Entries taken from a collection:
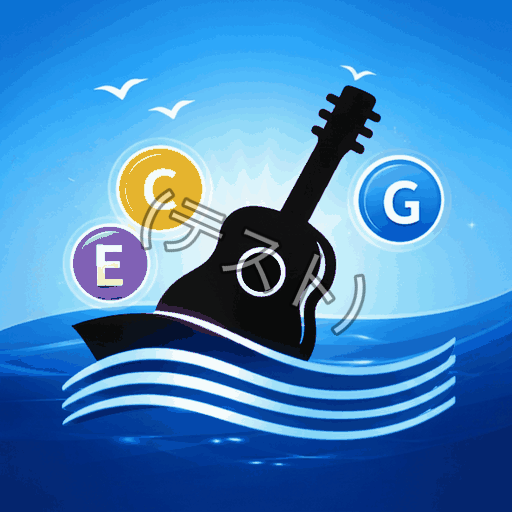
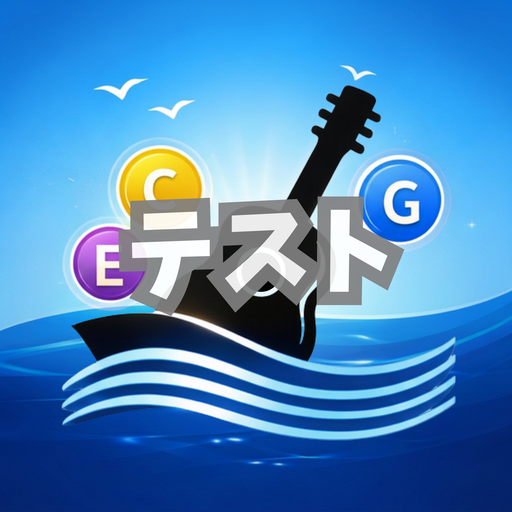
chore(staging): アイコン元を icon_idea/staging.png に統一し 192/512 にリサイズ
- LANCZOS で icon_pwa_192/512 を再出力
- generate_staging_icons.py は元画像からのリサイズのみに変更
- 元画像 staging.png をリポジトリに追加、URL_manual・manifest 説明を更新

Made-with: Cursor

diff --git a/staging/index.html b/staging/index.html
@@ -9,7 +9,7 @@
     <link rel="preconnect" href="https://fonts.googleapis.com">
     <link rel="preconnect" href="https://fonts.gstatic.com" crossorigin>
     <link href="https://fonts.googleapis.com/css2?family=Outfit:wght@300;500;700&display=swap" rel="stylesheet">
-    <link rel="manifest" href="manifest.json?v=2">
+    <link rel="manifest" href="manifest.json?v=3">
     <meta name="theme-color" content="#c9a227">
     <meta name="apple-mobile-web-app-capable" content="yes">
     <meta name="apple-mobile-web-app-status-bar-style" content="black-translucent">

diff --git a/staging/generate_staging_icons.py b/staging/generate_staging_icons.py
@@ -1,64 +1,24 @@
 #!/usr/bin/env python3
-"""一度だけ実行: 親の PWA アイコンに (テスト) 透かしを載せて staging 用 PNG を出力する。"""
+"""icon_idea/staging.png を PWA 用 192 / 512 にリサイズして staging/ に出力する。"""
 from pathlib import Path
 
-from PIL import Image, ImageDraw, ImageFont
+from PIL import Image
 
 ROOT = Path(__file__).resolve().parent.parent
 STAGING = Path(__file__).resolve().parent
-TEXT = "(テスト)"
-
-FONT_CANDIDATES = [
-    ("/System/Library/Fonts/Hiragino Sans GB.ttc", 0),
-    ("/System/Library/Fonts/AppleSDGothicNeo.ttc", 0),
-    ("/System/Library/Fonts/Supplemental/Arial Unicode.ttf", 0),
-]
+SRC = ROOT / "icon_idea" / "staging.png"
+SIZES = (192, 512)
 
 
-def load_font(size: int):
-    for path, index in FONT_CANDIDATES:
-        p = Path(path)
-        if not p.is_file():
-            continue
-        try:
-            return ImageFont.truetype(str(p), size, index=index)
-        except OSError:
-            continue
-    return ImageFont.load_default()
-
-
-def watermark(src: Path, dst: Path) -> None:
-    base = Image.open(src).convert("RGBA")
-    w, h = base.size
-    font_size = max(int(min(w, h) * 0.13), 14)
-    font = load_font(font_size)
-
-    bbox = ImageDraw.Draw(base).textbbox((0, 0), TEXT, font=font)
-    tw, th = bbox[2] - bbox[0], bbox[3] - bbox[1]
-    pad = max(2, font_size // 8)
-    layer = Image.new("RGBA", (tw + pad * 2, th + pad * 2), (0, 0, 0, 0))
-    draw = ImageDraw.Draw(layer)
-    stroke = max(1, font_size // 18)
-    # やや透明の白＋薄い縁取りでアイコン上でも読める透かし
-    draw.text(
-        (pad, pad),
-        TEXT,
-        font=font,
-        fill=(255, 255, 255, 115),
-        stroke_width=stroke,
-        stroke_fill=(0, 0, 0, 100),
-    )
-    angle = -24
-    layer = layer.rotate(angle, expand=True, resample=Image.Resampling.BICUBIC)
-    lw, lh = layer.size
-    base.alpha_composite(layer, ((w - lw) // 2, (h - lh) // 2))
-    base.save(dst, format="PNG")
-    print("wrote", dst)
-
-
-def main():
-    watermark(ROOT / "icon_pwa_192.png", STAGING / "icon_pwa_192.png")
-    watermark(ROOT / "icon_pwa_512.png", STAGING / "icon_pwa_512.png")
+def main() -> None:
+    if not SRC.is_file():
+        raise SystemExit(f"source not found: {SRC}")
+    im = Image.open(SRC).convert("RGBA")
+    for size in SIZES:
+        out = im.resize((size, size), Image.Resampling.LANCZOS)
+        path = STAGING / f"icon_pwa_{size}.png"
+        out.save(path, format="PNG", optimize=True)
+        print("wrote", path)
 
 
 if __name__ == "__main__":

**WHAT TO PRODUCE**
Pictures are to be left out when the entries above are repeated exactly.

**SOLUTION FOR THIS EXERCISE**
chore(staging): アイコン元を icon_idea/staging.png に統一し 192/512 にリサイズ
- LANCZOS で icon_pwa_192/512 を再出力
- generate_staging_icons.py は元画像からのリサイズのみに変更
- 元画像 staging.png をリポジトリに追加、URL_manual・manifest 説明を更新

Made-with: Cursor

diff --git a/staging/index.html b/staging/index.html
@@ -9,7 +9,7 @@
     <link rel="preconnect" href="https://fonts.googleapis.com">
     <link rel="preconnect" href="https://fonts.gstatic.com" crossorigin>
     <link href="https://fonts.googleapis.com/css2?family=Outfit:wght@300;500;700&display=swap" rel="stylesheet">
-    <link rel="manifest" href="manifest.json?v=2">
+    <link rel="manifest" href="manifest.json?v=3">
     <meta name="theme-color" content="#c9a227">
     <meta name="apple-mobile-web-app-capable" content="yes">
     <meta name="apple-mobile-web-app-status-bar-style" content="black-translucent">

diff --git a/staging/generate_staging_icons.py b/staging/generate_staging_icons.py
@@ -1,64 +1,24 @@
 #!/usr/bin/env python3
-"""一度だけ実行: 親の PWA アイコンに (テスト) 透かしを載せて staging 用 PNG を出力する。"""
+"""icon_idea/staging.png を PWA 用 192 / 512 にリサイズして staging/ に出力する。"""
 from pathlib import Path
 
-from PIL import Image, ImageDraw, ImageFont
+from PIL import Image
 
 ROOT = Path(__file__).resolve().parent.parent
 STAGING = Path(__file__).resolve().parent
-TEXT = "(テスト)"
-
-FONT_CANDIDATES = [
-    ("/System/Library/Fonts/Hiragino Sans GB.ttc", 0),
-    ("/System/Library/Fonts/AppleSDGothicNeo.ttc", 0),
-    ("/System/Library/Fonts/Supplemental/Arial Unicode.ttf", 0),
-]
+SRC = ROOT / "icon_idea" / "staging.png"
+SIZES = (192, 512)
 
 
-def load_font(size: int):
-    for path, index in FONT_CANDIDATES:
-        p = Path(path)
-        if not p.is_file():
-            continue
-        try:
-            return ImageFont.truetype(str(p), size, index=index)
-        except OSError:
-            continue
-    return ImageFont.load_default()
-
-
-def watermark(src: Path, dst: Path) -> None:
-    base = Image.open(src).convert("RGBA")
-    w, h = base.size
-    font_size = max(int(min(w, h) * 0.13), 14)
-    font = load_font(font_size)
-
-    bbox = ImageDraw.Draw(base).textbbox((0, 0), TEXT, font=font)
-    tw, th = bbox[2] - bbox[0], bbox[3] - bbox[1]
-    pad = max(2, font_size // 8)
-    layer = Image.new("RGBA", (tw + pad * 2, th + pad * 2), (0, 0, 0, 0))
-    draw = ImageDraw.Draw(layer)
-    stroke = max(1, font_size // 18)
-    # やや透明の白＋薄い縁取りでアイコン上でも読める透かし
-    draw.text(
-        (pad, pad),
-        TEXT,
-        font=font,
-        fill=(255, 255, 255, 115),
-        stroke_width=stroke,
-        stroke_fill=(0, 0, 0, 100),
-    )
-    angle = -24
-    layer = layer.rotate(angle, expand=True, resample=Image.Resampling.BICUBIC)
-    lw, lh = layer.size
-    base.alpha_composite(layer, ((w - lw) // 2, (h - lh) // 2))
-    base.save(dst, format="PNG")
-    print("wrote", dst)
-
-
-def main():
-    watermark(ROOT / "icon_pwa_192.png", STAGING / "icon_pwa_192.png")
-    watermark(ROOT / "icon_pwa_512.png", STAGING / "icon_pwa_512.png")
+def main() -> None:
+    if not SRC.is_file():
+        raise SystemExit(f"source not found: {SRC}")
+    im = Image.open(SRC).convert("RGBA")
+    for size in SIZES:
+        out = im.resize((size, size), Image.Resampling.LANCZOS)
+        path = STAGING / f"icon_pwa_{size}.png"
+        out.save(path, format="PNG", optimize=True)
+        print("wrote", path)
 
 
 if __name__ == "__main__":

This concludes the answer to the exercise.